GOVERNOR'S RACE Project Vote director Leland to help Strickland
The former party chairman spent seven years leading Ohio Democrats.
By DAVID SKOLNICK
VINDICATOR POLITICS WRITER
A former Ohio Democratic Party chairman is taking a leave of absence from a voter mobilization organization to take a top-level position in the gubernatorial campaign of U.S. Rep. Ted Strickland.
In an e-mail sent Wednesday, David Leland said he is leaving his job as national director of Project Vote, a voter registration and mobilization organization, to become Strickland's senior campaign adviser and finance chairman.
Leland opted in 2002 not to seek re-election as state party chairman after seven years on the job. Several party officials at the time said Leland stood no chance of winning another term as chairman.
During his seven years as state chairman, not one Democrat was elected to a statewide executive office.
In a May 29, 2002, article in The Vindicator, then-Mahoning County Democratic Chairman David Ditzler said he was "surprised it's taken this long" for Leland to resign. Ditzler also said at the time that Leland's "results were pretty dismal."
Leland's inability to attract good candidates for the 2002 election led to a Republican landslide in that year's general election.
The weak slate, with Tim Hagan as the party's gubernatorial candidate, was the final straw for Leland's critics. Dennis White, then-Franklin County Democratic chairman, succeeded Leland as state chairman.
Strickland, of Lisbon, D-6th, and Columbus Mayor Mike Coleman are the two announced 2006 Democratic gubernatorial candidates.
Strickland had said in January that he wouldn't run for governor because his work in the U.S. House was too important. At the time, Strickland said he "never, ever felt comfortable with the thought of being governor."
However, Strickland changed his mind in May after being urged by several people, including a number of prominent politicians, saying he was "the best person to lead the state."
Republicans running next year for governor include Secretary of State J. Kenneth Blackwell, Attorney General Jim Petro, Auditor Betty Montgomery, and Pete Draganic, a political newcomer.
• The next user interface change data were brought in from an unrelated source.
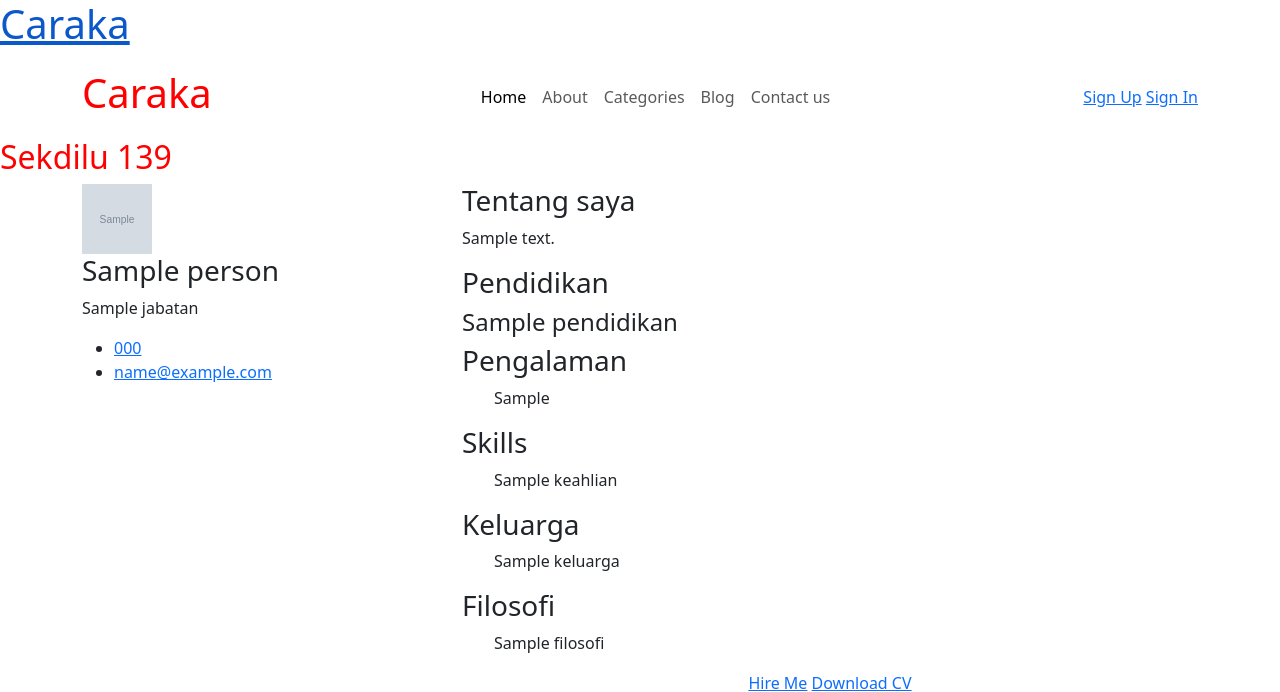
After one commit to gurnitha/django-sekdilu139, a Django app: template templates/sekdilu139/detail.html in a window 1280 px wide. The commit adds this page. Shown: the top 692 px of the page. Run offline with Django 4.2, Linux system fonts and the light colour scheme; the template is opened without the code that fills it: most values are stand-ins (such as "Sample title", 1, 10 or a date in 2020); grey boxes marked "Sample" are stand-in pictures; some libraries are stand-ins or nearby versions.

Commit message:
03.5 Create detail page

```diff
--- a/apps/sekdilu139/urls.py
+++ b/apps/sekdilu139/urls.py
@@ -10,4 +10,5 @@ app_name='sekdilu139'
 
 urlpatterns = [
     path('', views.home_page, name='home_page'),
+    path('/<slug>/', views.detail_page, name='detail_page'),
 ]
--- a/config/urls.py
+++ b/config/urls.py
@@ -12,6 +12,7 @@ urlpatterns = [
     # sekdilu139
     path('', include('apps.sekdilu139.urls', namespace='sekdilu139')),
     path('admin/', admin.site.urls),
+    path('ckeditor/', include('ckeditor_uploader.urls')),
 ]
 if settings.DEBUG: # new
     urlpatterns += static(settings.MEDIA_URL, document_root=settings.MEDIA_ROOT)
--- /dev/null
+++ b/templates/sekdilu139/detail.html
@@ -0,0 +1,99 @@
+{% extends 'base.html' %}
+{% load static %}
+
+{% block content %}
+
+        <section class="candidate-details pt-100 pb-100">
+            <div class="container">
+                <div class="row">
+                    <div class="col-lg-4">
+                        <div class="candidate-profile">
+                            <img src="{{person.image.url}}" alt="candidate image" height="70" width="70">
+                            <h3>{{person.name}}</h3>
+                            <p>{{person.jabatan|capfirst}}</p>
+
+                            <ul>
+                                <li>
+                                    <a href="tel:+100230342">
+                                        <i class='bx bxs-phone'></i>
+                                        {{person.phone}}
+                                    </a>
+                                </li>
+                                <li>
+                                    <a href="mailto:john@gmail.com">
+                                        <i class='bx bxs-location-plus'></i>
+                                        {{person.email}}
+                                    </a>
+                                </li>
+                            </ul>
+
+                            <div class="candidate-social">
+                            	{% for person in persons %}
+                            	{% for x in person.sosmed_id.all %}
+                                <a href="{{x.url}}" target="_blank"><i class="bx bxl-{{x.name}}"></i></a>
+                                <!-- <a href="#" target="_blank"><i class="bx bxl-twitter"></i></a>
+                                <a href="#" target="_blank"><i class="bx bxl-linkedin"></i></a>
+                                <a href="#" target="_blank"><i class="bx bxl-instagram"></i></a>  -->
+                                {% endfor %}
+                                {% endfor %}
+                            </div>
+                        </div>
+                    </div>
+                    <div class="col-lg-8">
+                        <div class="candidate-info-text">
+                            <h3>Tentang saya</h3>
+                            <p>{{person.about_me|safe}}</p>
+                        </div>
+
+                        <div class="candidate-info-text candidate-education">
+                            <h3>Pendidikan</h3>
+
+                            <div class="education-info">
+                                <h4>{{person.pendidikan|safe}}</h4>
+                            </div>
+                        </div>
+
+                        <div class="candidate-info-text candidate-experience">
+                            <h3>Pengalaman</h3>
+
+                            <ul>
+                                {{person.pengalaman_kerja|safe}}
+                            </ul>
+                        </div>
+
+                        <div class="candidate-info-text candidate-skill">
+                            <h3>Skills</h3>
+
+                            <ul>
+                                {{person.keahlian|safe}}
+                            </ul>
+                        </div>
+
+                        <div class="candidate-info-text candidate-skill">
+                            <h3>Keluarga</h3>
+
+                            <ul>
+                                {{person.keluarga|safe}}
+                            </ul>
+                        </div>
+
+                        <div class="candidate-info-text candidate-skill">
+                            <h3>Filosofi</h3>
+
+                            <ul>
+                                {{person.filosofi|safe}}
+                            </ul>
+                        </div>
+
+                        <div class="candidate-info-text text-center">
+                            <div class="theme-btn">
+                                <a href="#" class="default-btn">Hire Me</a>
+                                <a href="#" class="default-btn">Download CV</a>
+                            </div>
+                        </div>
+                    </div>
+                </div>
+            </div>
+        </section>
+
+{% endblock content %}
--- a/templates/sekdilu139/index.html
+++ b/templates/sekdilu139/index.html
@@ -12,11 +12,13 @@
                     <div class="col-lg-3 col-sm-6">
                         <div class="candidate-card">
                             <div class="candidate-img">
+                                <a href="{% url 'sekdilu139:detail_page' person.slug %}">
                                 <img src="{{person.image.url}}" alt="candidate image">
+                                </a>
                             </div>
                             <div class="candidate-text">
                                 <h3>
-                                    <a href="candidate-details.html">{{person.name|capfirst}}</a>
+                                    <a href="{% url 'sekdilu139:detail_page' person.slug %}">{{person.name|capfirst}}</a>
                                 </h3>
                                 <ul>
                                     <li>
```
Also changed, not shown: apps/sekdilu139/models.py (+7 -5 lines), apps/sekdilu139/views.py (+12 -0 lines), config/settings.py (+21 -0 lines), README.md, apps/sekdilu139/migrations/0012_remove_person_pengalaman_alter_person_about_me_and_more.py (added), apps/sekdilu139/migrations/0013_person_keluarga.py (added), apps/sekdilu139/migrations/0014_person_pilosofi.py (added), apps/sekdilu139/migrations/0015_rename_pilosofi_person_filosofi.py (added), uploads/media/person/berlian.PNG (added).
With Leland leaving Project Vote, the agency will be run by Zach Polett, its executive director, and Holli Holliday, its new national director. Holliday has served in senior management positions with the agency for the past two years.